    Where will we be in the future? Everyone will be online, except for people who purposely choose to live off the grid.

Are you pushing out too much self-promotional material without starting a dialogue with your audience?

  • Or have you started a dialogue, but is it superficial? Are you not really following up with people who seem interested in being supporters?

    Where will we be in the future? 
    Communication online between organizations and supporters or consumers will be a conversation more than just formal promotional posts from organizations (such posts may even be considered spam). 
    We’re starting to see some of this now. The American Red Cross, Unicef, and the National Wildlife Federation are very good at engaging their Facebook audiences. They respond to comments directly from their supporters, which encourages more dialogue. The American Red Cross also raised a huge sum of money for Haiti relief efforts; this probably couldn’t have happened without its huge Twitter following (and it got that following by interacting with its audience over time).

Are you posting exactly the same content on Facebook and Twitter?

  • Even if your audiences on each social media outlet overlap some, people go on these channels for different reasons and respond differently. Content should be tailored specifically for each channel.

    Where will we be in the future? There are expensive tools now (by that I mean tens of thousands of dollars a year) that let you, among other things, create and tailor content for each site and send it out. These tools will become ubiquitous and cheaper. Website platforms may become integrated with social platforms; after all, they are both about our online presence.

Do you have any “super fans?”

What about video?

What about a responsive website?

  • Isn’t everyone planning a mobile responsive site these days? If you have one, you might think, “of course!” But the reality is that many organizations are not. However, if you don’t yet have a responsive website, it’s time to get cracking. There’s a huge audience you might be missing if your website does not function well on mobile.
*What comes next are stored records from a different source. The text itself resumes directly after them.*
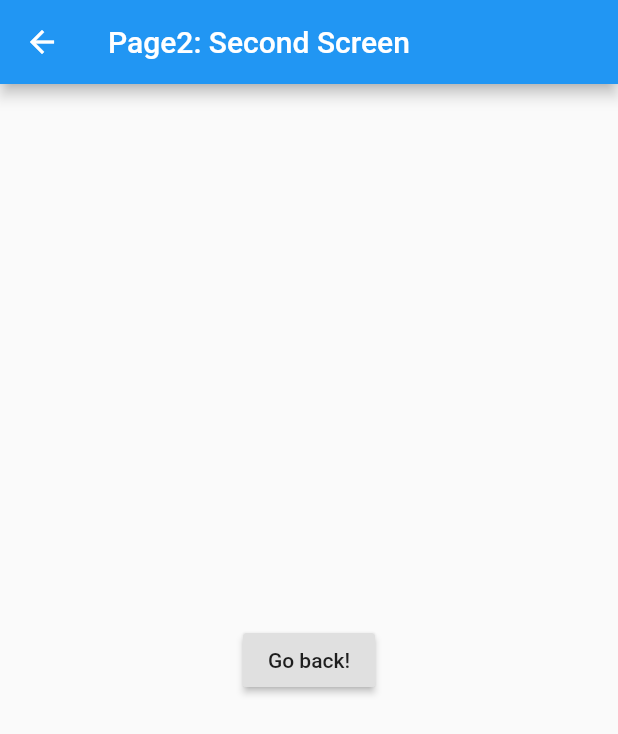
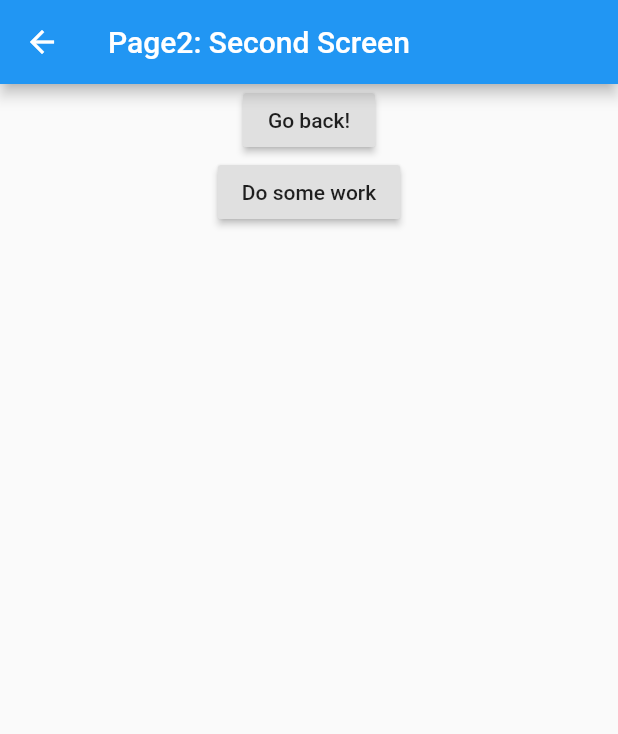
Before and after one commit to ethan-jiang-1/flutterapp2, a Flutter app: the Page2 screen opened by its route, on a phone screen of 412 x 824 dp. Shown: the top 734 px of the screen. Run offline on Flutter 3.47's test engine with Material 2 defaults, Android fonts, the phone set to English and light mode, and no system bars.

Commit message:
refactory10

```diff
--- a/lib/page0/page0.dart
+++ b/lib/page0/page0.dart
@@ -78,7 +78,8 @@ class Page0 extends StatelessWidget {
             MyAppBar0(
               title: Text(
                 'Example title X',
-                style: Theme.of(context).primaryTextTheme.headline6,),
+                style: Theme.of(context).primaryTextTheme.headline6,
+              ),
             ),
             Expanded(
               child: Center (
--- a/lib/page2/page2.dart
+++ b/lib/page2/page2.dart
@@ -8,12 +8,21 @@ class Page2 extends StatelessWidget {
         title: Text("Page2: Second Screen"),
       ),
       body: Center(
-        child: RaisedButton(
-          onPressed: () {
-            // Navigate back to first screen when tapped.
-            Navigator.pop(context);
-          },
-          child: Text('Go back!'),
+        child: Column(
+          children:<Widget> [
+            RaisedButton(
+              onPressed: () {
+                // Navigate back to first screen when tapped.
+                Navigator.pop(context);
+              },
+              child: Text('Go back!'),),
+          RaisedButton(
+            onPressed: () {
+              print("do some work");
+            },
+            child: Text('Do some work'),
+              ),
+          ]
         ),
       ),
     );
```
    Where will we be in the future? We are just starting to learn about Google Glass through the main stream media. (In fact it’s been tested for years). But remember when we thought it was strange to see people walking down the street using Bluetooth technology? They looked like they were talking to themselves; even these days I’m sometimes unsure. Would it then be surprising to soon see people using wearable computing devices, like Google Glass?

    How will this affect our ability to get our messages out? First of all, the site that looks the best on Glass via a Glass browser is mobile. I imagine this might change, but how much since I’d expect you’d usually want a small screen when wearing Glass? (either that or you’d want the ability to resize it yourself). What about the ability to wear glasses, think things with our mind, and make them happen? Or can we make something happen by moving an eye? I guess we shouldn’t be too surprised by this idea since Google already personalizes a ton of what we do — from search to ads.
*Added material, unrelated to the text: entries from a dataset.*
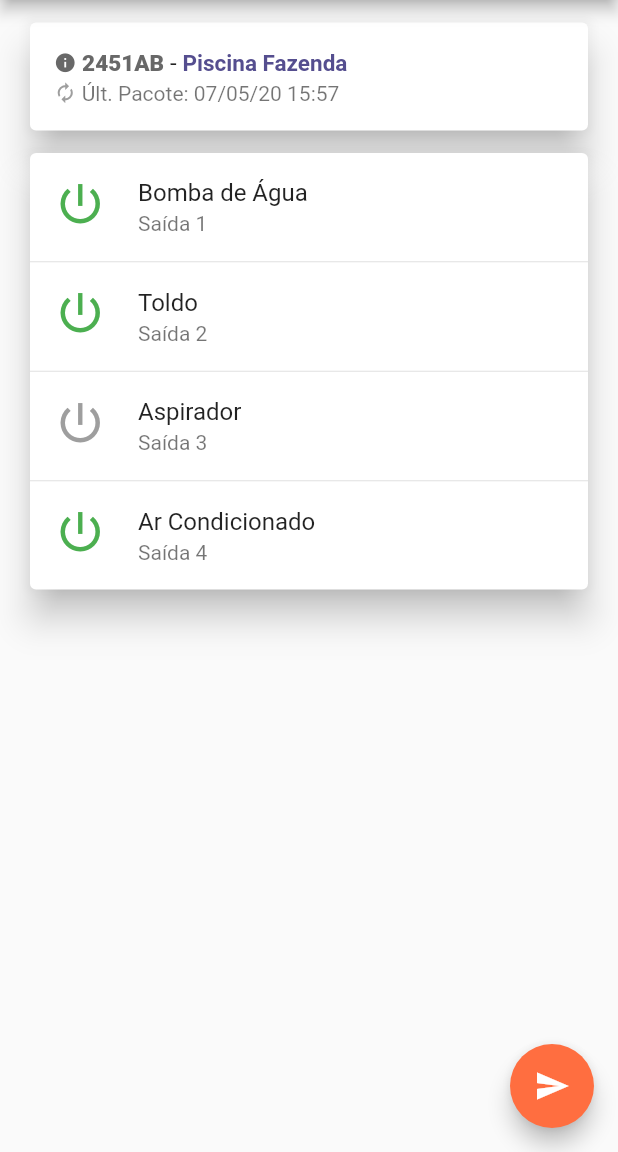
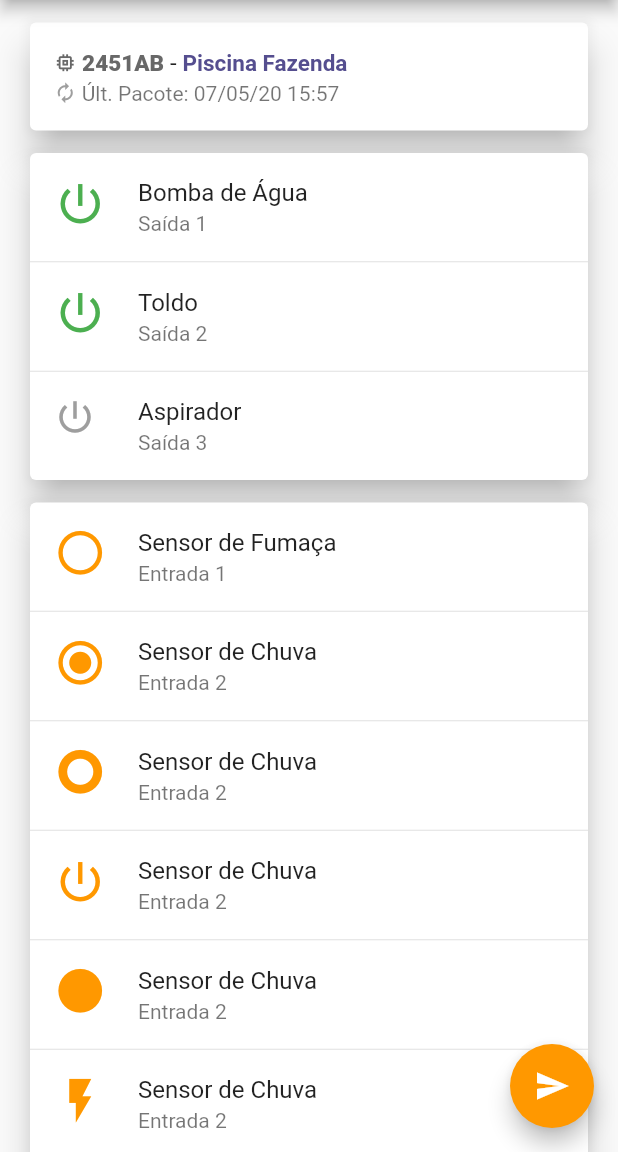
Before and after one commit to marocama/vwwifi_app, a Flutter app: the screen it shows after launch, on a phone screen of 412 x 824 dp, the part 84-1236 px from its top. Run offline on Flutter 3.47's test engine with Material 2 defaults, Android fonts, the phone set to English and light mode, and no system bars.

Commit message:
Alteração na tela de controle de transmissor

```diff
--- a/lib/screens/manageTransmitter.dart
+++ b/lib/screens/manageTransmitter.dart
@@ -46,7 +46,7 @@ class _TransmitterState extends State<Transmitter> {
                   ListTile(
                     title: Row(
                       children: <Widget>[
-                        Icon(Icons.info, size: 15, color: CustomColors.TextHeaderGrey),
+                        Icon(Icons.memory, size: 15, color: CustomColors.TextHeaderGrey),
                         Text(' 2451AB', style: TextStyle(fontSize: 15, color: CustomColors.TextHeaderGrey, fontWeight: FontWeight.w800)),
                         Text(' - '),
                         Text('Piscina Fazenda', style: TextStyle(fontSize: 15, color: CustomColors.TextHeader, fontWeight: FontWeight.w600)),
@@ -82,15 +82,81 @@ class _TransmitterState extends State<Transmitter> {
                   ),
                   Divider(height: 1),
                   ListTile(
-                    leading: Icon(Icons.power_settings_new, color: Colors.grey, size: 35),
+                    leading: Icon(Icons.power_settings_new, color: Colors.grey, size: 28),
                     title: Text('Aspirador'),
                     subtitle: Text('Saída 3'),
                   ),
+                ],
+              ),
+            ),
+
+            Card(
+              margin: EdgeInsets.fromLTRB(20, 0, 20, 15),
+              elevation: 10,
+              child: Column(
+                mainAxisSize: MainAxisSize.min,
+                children: <Widget>[
+                  ListTile(
+                    leading: Icon(Icons.radio_button_unchecked, color: Colors.orange, size: 35),
+                    title: Text('Sensor de Fumaça'),
+                    subtitle: Text('Entrada 1'),
+                  ),
                   Divider(height: 1),
                   ListTile(
-                    leading: Icon(Icons.power_settings_new, color: Colors.green, size: 35),
-                    title: Text('Ar Condicionado'),
-                    subtitle: Text('Saída 4'),
+                    leading: Icon(Icons.radio_button_checked, color: Colors.orange, size: 35),
+                    title: Text('Sensor de Chuva'),
+                    subtitle: Text('Entrada 2'),
+                  ),
+                  Divider(height: 1),
+                  ListTile(
+                    leading: Icon(Icons.trip_origin, color: Colors.orange, size: 35),
+                    title: Text('Sensor de Chuva'),
+                    subtitle: Text('Entrada 2'),
+                  ),
+                  Divider(height: 1),
+                  ListTile(
+                    leading: Icon(Icons.power_settings_new, color: Colors.orange, size: 35),
+                    title: Text('Sensor de Chuva'),
+                    subtitle: Text('Entrada 2'),
+                  ),
+                  Divider(height: 1),
+                  ListTile(
+                    leading: Icon(Icons.lens, color: Colors.orange, size: 35),
+                    title: Text('Sensor de Chuva'),
+                    subtitle: Text('Entrada 2'),
+                  ),
+                  Divider(height: 1),
+                  ListTile(
+                    leading: Icon(Icons.flash_on, color: Colors.orange, size: 35),
+                    title: Text('Sensor de Chuva'),
+                    subtitle: Text('Entrada 2'),
+                  ),
+                  Divider(height: 1),
+                  ListTile(
+                    leading: Icon(Icons.flash_off, color: Colors.orange, size: 35),
+                    title: Text('Sensor de Chuva'),
+                    subtitle: Text('Entrada 2'),
+                  ),
+                  Divider(height: 1),
+                  ListTile(
+                    leading: Icon(Icons.power, color: Colors.orange, size: 35),
+                    title: Text('Sensor de Chuva'),
+                    subtitle: Text('Entrada 2'),
+                  ),
+                ],
+              ),
+            ),
+
+            Card(
+              margin: EdgeInsets.fromLTRB(20, 0, 20, 15),
+              elevation: 10,
+              child: Column(
+                mainAxisSize: MainAxisSize.min,
+                children: <Widget>[
+                  ListTile(
+                    leading: Text('57%', style: TextStyle(color: Colors.blue, fontSize: 28)),
+                    title: Text('Nível da Caixa Principal'),
+                    subtitle: Text('Analógica 1'),
                   ),
                 ],
               ),
@@ -104,7 +170,7 @@ class _TransmitterState extends State<Transmitter> {
       floatingActionButton: FloatingActionButton(
         onPressed: () => setState(() => _count++),
         tooltip: 'Enviar',
-        backgroundColor: Colors.deepOrangeAccent,
+        backgroundColor: Colors.orange,
         child: const Icon(Icons.send),
       ),
     );
```
Also changed, not shown: pubspec.lock, 1 other file.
    It’s integrated into our accounts when we sign in, and I’m sure most of the time we don’t pay it too much attention. (This currently has the nice name of anticipatory computing). But I’m assuming at some point we’ll be able to just think where we want our browser to take us, and we’ll go there (without giving it much thought).

Regardless of the tools or technology that is developed, what will remain central to communicating with our audiences will be what has always remained central: developing connections and being authentic. Websites that are great will be because of the content they offer and how it is displayed.

Still, we need to be aware of what is being developed in our future. How will you adapt; is your organization ready for this? What would change? Can you, unlike Clay above, go even further than this? (It’s not easy, is it?)

What did I miss? If you’re out there reading, let me know I’m reaching you in the comments below.

Leave a Reply

Your email address will not be published. Required fields are marked *

Post Navigation